    • 19. What’s a Febrile Seizure? Caused by increase in core body temp > 100.4F (38C) Threshold of temp which may trigger seizures is unique to each child
    • 20. Febrile Seizure Facts Benign Peak occurrence: between 6 months to 5 years of age May be either simple or complex Accompanied by fever (before, during, after) WITHOUT ANY: CNS infection Metabolic disturbance Underlying structural brain abnormality
    • 21. 2 Types of Febrile Seizures Simple Complex Seizure lasting < 15 mins Generalized Occurs ONCE in a 24 hour period Seizure lasting > 15 mins Focal Occurs MORE THAN ONCE in a 24 hour period
    • 22. Prehospital Assessment 1) Assess ABCs +D x 2 (Dextrose, Disability) 2) Obtain seizure history: How long was it? What did it look like? History of previous seizures (PMHx, FHx) Current illness? Trauma/abuse? Length of postictal phase 3) Get a list of current meds
    • 23. Prehospital Management Monitor ABCDs Position with C-Spine protection (if trauma) Treat fever or underlying source of infection Observe and transfer to ED if necessary

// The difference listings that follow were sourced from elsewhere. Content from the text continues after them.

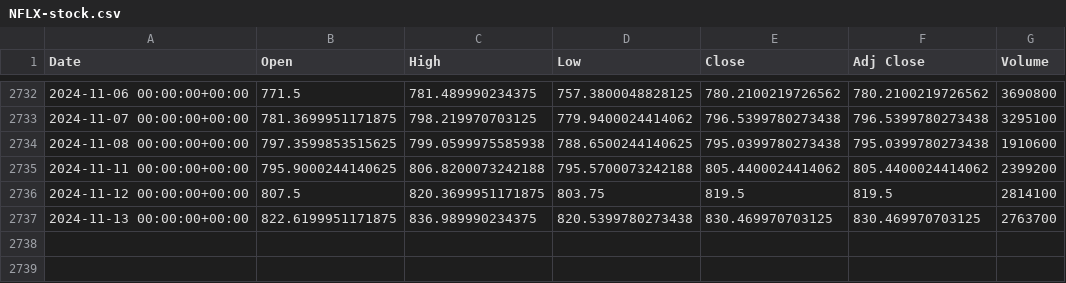
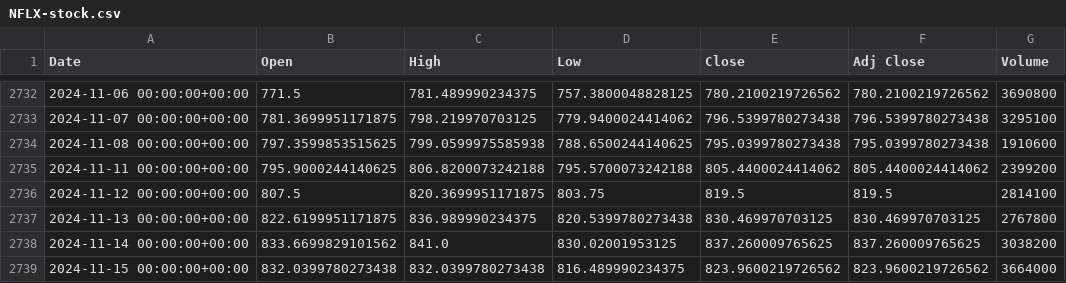
Before and after one commit to anbit192/stocks-anime-analyze, a CSV file: data/NFLX-stock.csv, drawn as a sheet; only a part is shown, gaps mark what is left out.

```diff
--- a/data/NFLX-stock.csv
+++ b/data/NFLX-stock.csv
@@ -2736,2 +2736,4 @@ Date,Open,High,Low,Close,Adj Close,Volume
 2024-11-12 00:00:00+00:00,807.5,820.3699951171875,803.75,819.5,819.5,2814100
-2024-11-13 00:00:00+00:00,822.6199951171875,836.989990234375,820.5399780273438,830.469970703125,830.469970703125,2763700
+2024-11-13 00:00:00+00:00,822.6199951171875,836.989990234375,820.5399780273438,830.469970703125,830.469970703125,2767800
+2024-11-14 00:00:00+00:00,833.6699829101562,841.0,830.02001953125,837.260009765625,837.260009765625,3038200
+2024-11-15 00:00:00+00:00,832.0399780273438,832.0399780273438,816.489990234375,823.9600219726562,823.9600219726562,3664000
```
Also changed, not shown: data/DIS-stock.csv, data/NTDOY-months.csv, 8 other files.
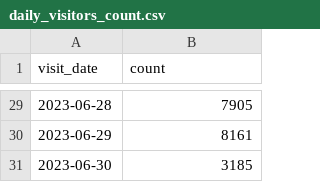
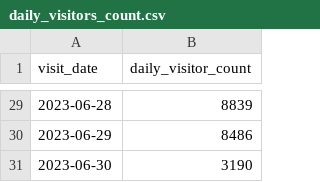
Before and after one commit to NatalliaVarabyova/data-analytics-project-96, a CSV file: daily_visitors_count.csv, drawn as a sheet; only a part is shown, gaps mark what is left out; the diff covers the shown part only.

Commit message:
Visitors count

```diff
--- a/daily_visitors_count.csv
+++ b/daily_visitors_count.csv
@@ -1 +1 @@
-"visit_date","count"
+"visit_date","daily_visitor_count"
@@ -29,3 +29,3 @@
-"2023-06-28",7905
-"2023-06-29",8161
-"2023-06-30",3185
+"2023-06-28",8839
+"2023-06-29",8486
+"2023-06-30",3190
```
Also changed, not shown: 27 edited cells elsewhere in this file, source_visitors_count.csv, 10 other files.
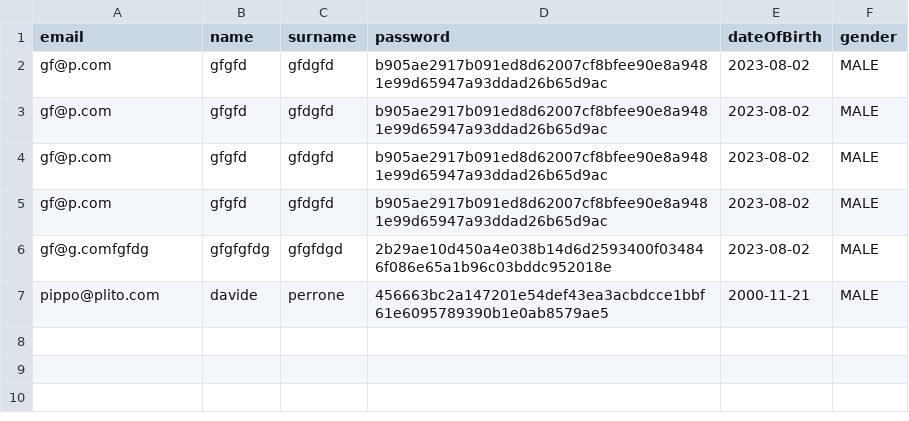
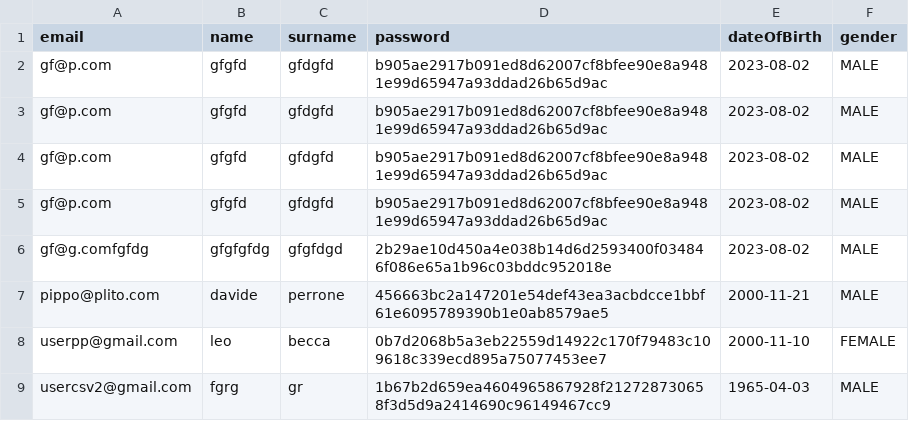
Before and after one commit to prone21/PartyFlow, a CSV file: db/PartyFlow_CSV/PartyPlanner.csv, drawn as a sheet.

```diff
--- a/db/PartyFlow_CSV/PartyPlanner.csv
+++ b/db/PartyFlow_CSV/PartyPlanner.csv
@@ -7 +7,3 @@ email,name,surname,password,dateOfBirth,gender
 "pippo@plito.com","davide","perrone","456663bc2a147201e54def43ea3acbdcce1bbf61e6095789390b1e0ab8579ae5","2000-11-21","MALE"
+"userpp@gmail.com","leo","becca","0b7d2068b5a3eb22559d14922c170f79483c109618c339ecd895a75077453ee7","2000-11-10","FEMALE"
+"usercsv2@gmail.com","fgrg","gr","1b67b2d659ea4604965867928f212728730658f3d5d9a2414690c96149467cc9","1965-04-03","MALE"
```
Also changed, not shown: 27 other files.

    • 24. Objective #5 This kid seized for the first time but looks great now. Do I really have to call neurology?
    • 25. First Unprovoked Seizure First seizure that occurs WITHOUT an immediate precipitating event Etiology Remote symptomatic: Related to a pre-existing brain abnormality/insult Cryptogenic/idiopathic: no known cause Can present as a: Partial seizure Generalized, tonic-clonic seizure Tonic seizure
    • 26. Prehospital Assessment 1) Assess ABCs +D x 2 (Dextrose, Disability) 2) Obtain seizure history: How long was it? What did it look like? History of previous seizures (PMHx, FHx) Current illness? Trauma/abuse? Length of postictal phase 3) Get a list of current meds

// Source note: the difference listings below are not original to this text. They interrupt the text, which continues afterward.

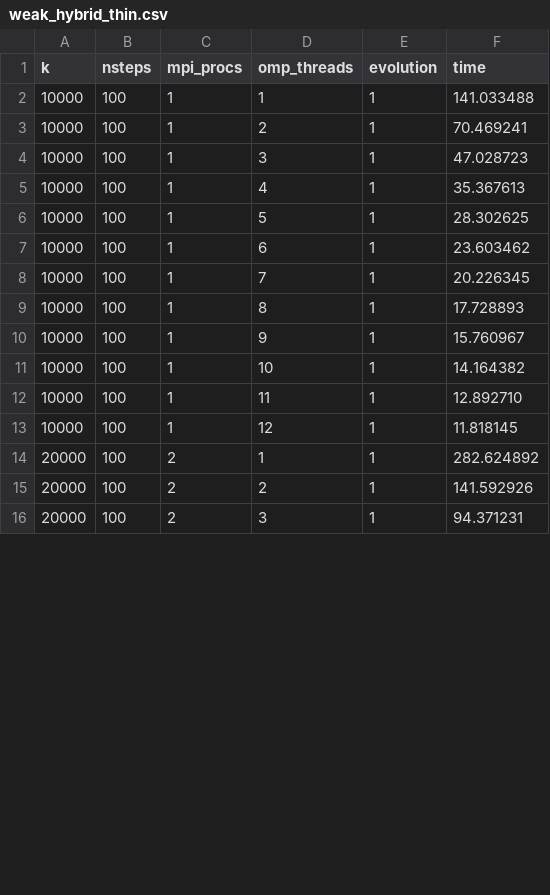
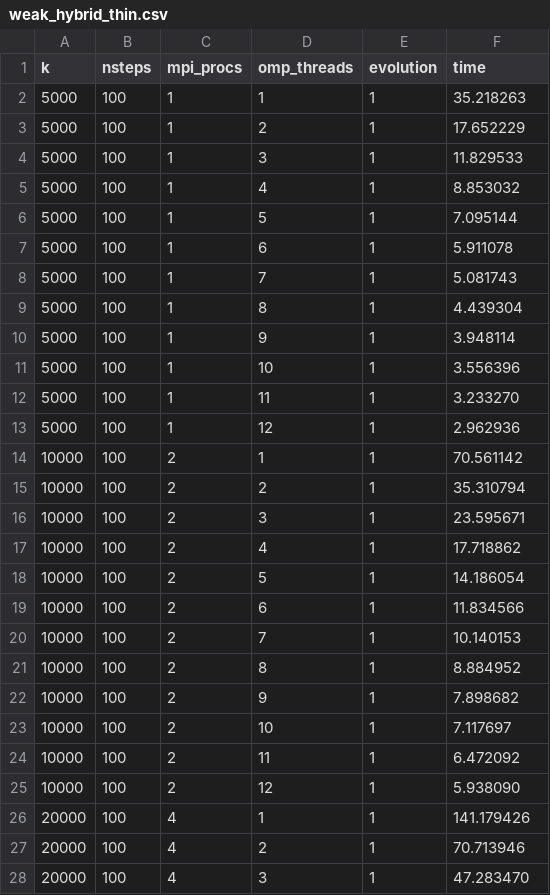
Before and after one commit to manasa-santhoshi/HPC_Exam_on_Scalability_study, a CSV file: Exe1/Weak_scalability/THIN/weak_hybrid_thin.csv, drawn as a sheet; only a part is shown; the diff covers the shown part only.

Commit message:
right once

```diff
--- a/Exe1/Weak_scalability/THIN/weak_hybrid_thin.csv
+++ b/Exe1/Weak_scalability/THIN/weak_hybrid_thin.csv
@@ -1,16 +1,28 @@
 k,nsteps,mpi_procs,omp_threads,evolution,time
-10000,100,1,1,1,141.033488
-10000,100,1,2,1,70.469241
-10000,100,1,3,1,47.028723
-10000,100,1,4,1,35.367613
-10000,100,1,5,1,28.302625
-10000,100,1,6,1,23.603462
-10000,100,1,7,1,20.226345
-10000,100,1,8,1,17.728893
-10000,100,1,9,1,15.760967
-10000,100,1,10,1,14.164382
-10000,100,1,11,1,12.892710
-10000,100,1,12,1,11.818145
-20000,100,2,1,1,282.624892
-20000,100,2,2,1,141.592926
-20000,100,2,3,1,94.371231
+5000,100,1,1,1,35.218263
+5000,100,1,2,1,17.652229
+5000,100,1,3,1,11.829533
+5000,100,1,4,1,8.853032
+5000,100,1,5,1,7.095144
+5000,100,1,6,1,5.911078
+5000,100,1,7,1,5.081743
+5000,100,1,8,1,4.439304
+5000,100,1,9,1,3.948114
+5000,100,1,10,1,3.556396
+5000,100,1,11,1,3.233270
+5000,100,1,12,1,2.962936
+10000,100,2,1,1,70.561142
+10000,100,2,2,1,35.310794
+10000,100,2,3,1,23.595671
+10000,100,2,4,1,17.718862
+10000,100,2,5,1,14.186054
+10000,100,2,6,1,11.834566
+10000,100,2,7,1,10.140153
+10000,100,2,8,1,8.884952
+10000,100,2,9,1,7.898682
+10000,100,2,10,1,7.117697
+10000,100,2,11,1,6.472092
+10000,100,2,12,1,5.938090
+20000,100,4,1,1,141.179426
+20000,100,4,2,1,70.713946
+20000,100,4,3,1,47.283470
```
Also changed, not shown: 12 removed rows and 18 edited cells elsewhere in this file.
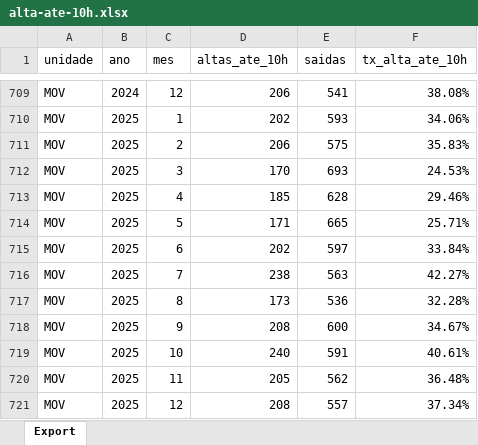
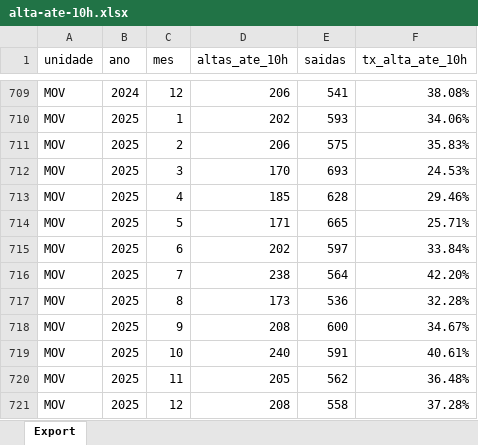
Before and after one commit to transparencia-mg/alta-em-ate-10h, an Excel workbook: upload/alta-ate-10h.xlsx, sheet Export, drawn as a sheet; only a part is shown, gaps mark what is left out; values as stored, in another font and other column widths than the file's, no borders; the diff names each change by its address in the sheet, - before the commit and + after, or states it on an @@ line.

Commit message:
Carregando dados de Dez/2025

```diff
--- a/upload/alta-ate-10h.xlsx (sheet Export)
+++ b/upload/alta-ate-10h.xlsx (sheet Export)
-E716 (saidas): 563
+E716 (saidas): 564
-F716 (tx_alta_ate_10h): 42.27%
+F716 (tx_alta_ate_10h): 42.20%
-E721 (saidas): 557
+E721 (saidas): 558
-F721 (tx_alta_ate_10h): 37.34%
+F721 (tx_alta_ate_10h): 37.28%
```
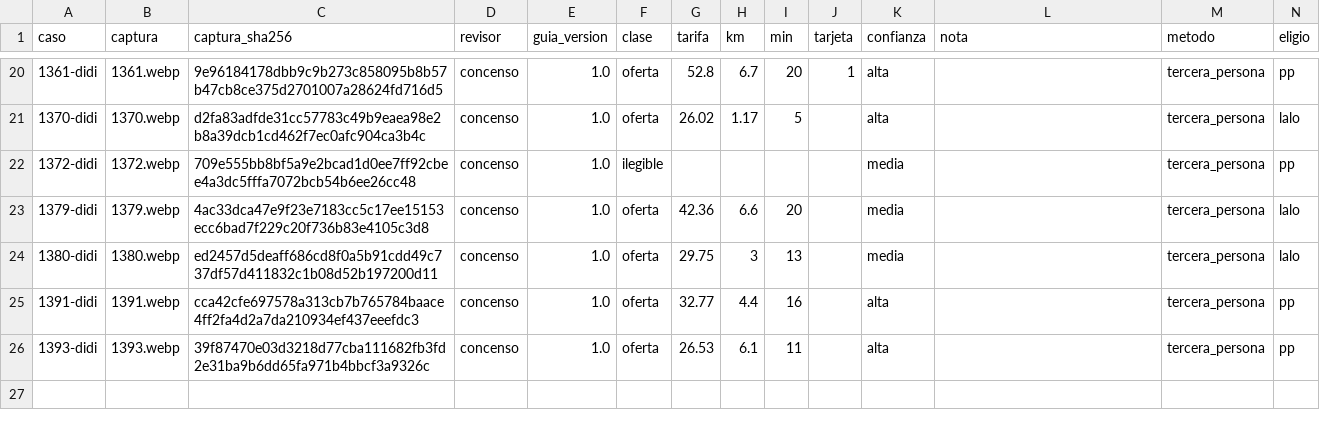
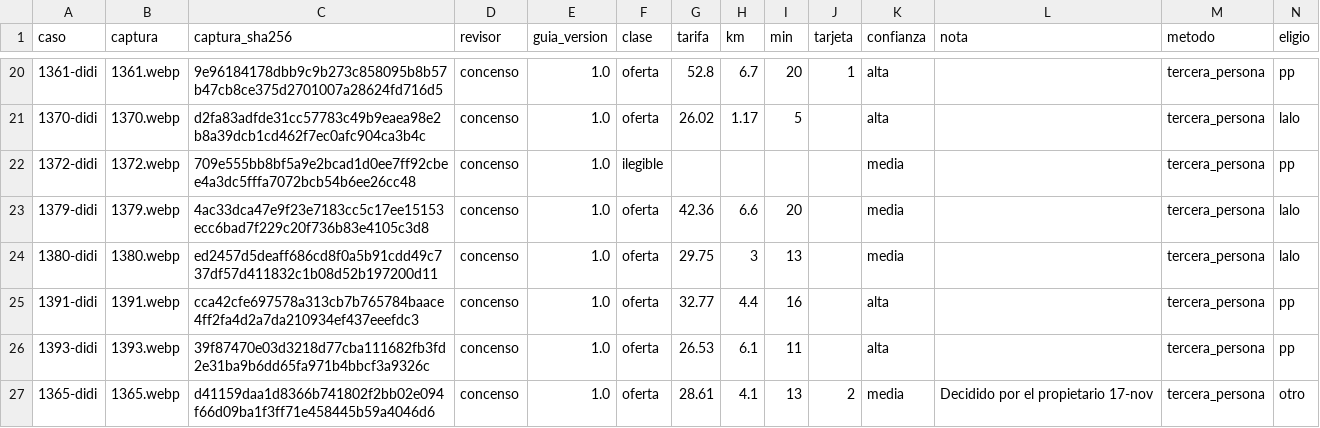
Before and after one commit to jeal1498/APK-CHECA, a CSV file: evidencias/etiquetado/20261117/resolucion-concenso.csv, drawn as a sheet; only a part is shown, gaps mark what is left out.

```diff
--- a/evidencias/etiquetado/20261117/resolucion-concenso.csv
+++ b/evidencias/etiquetado/20261117/resolucion-concenso.csv
@@ -26 +26,2 @@ caso,captura,captura_sha256,revisor,guia_version,clase,tarifa,km,min,tarjeta,con
 1393-didi,1393.webp,39f87470e03d3218d77cba111682fb3fd2e31ba9b6dd65fa971b4bbcf3a9326c,concenso,1.0,oferta,26.53,6.1,11,,alta,,tercera_persona,pp
+1365-didi,1365.webp,d41159daa1d8366b741802f2bb02e094f66d09ba1f3ff71e458445b59a4046d6,concenso,1.0,oferta,28.61,4.1,13,2,media,"Decidido por el propietario 17-nov",tercera_persona,otro
```
Also changed, not shown: evidencias/etiquetado/20261117/final/referencia_final.csv, 3 other files.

    • 27. Prehospital Assessment Monitor ABCDs Position with C-Spine protection (if trauma) Observe and transfer to ED if necessary
    • 28. Recurrence Risk After First Unprovoked Seizure Majority of children will have few or no recurrences: approximately 10-20% will have additional seizures regardless of therapy Predictors of recurrence include: Abnormal EEG Underlying etiology Abnormal neurologic exams Remote symptomatic- recurrence risk over 2 years is > 50% Cryptogenic/idiopathic- recurrence risk over 2 years is 30-50% Hirtz D et al. Neurology. 2003
    • 29. Don’t Panic. ABCDs is your mantra. Call for help. If actively seizing or postictal place in recovery position. If trauma suspected, place in C-collar and jaw thrust to ensure adequate airway We quickly reviewed seizure classifications. Remember, a lot of other conditions can mimic seizure activity. Verbal and physical stimulation won’t interrupt a seizure. Status epilepticus is a true medical emergency ABCDs, oxygen, suction, recovery position Rectal diastat/IN versed Call EMS Simple febrile seizures need no further work up or evaluation besides treating underlying cause for fever Complex febrile seizures need further evaluation First-time unprovoked seizures may or may not need immediate neurology consultation. ~10% of kids will have another seizure at some point WRAP-UP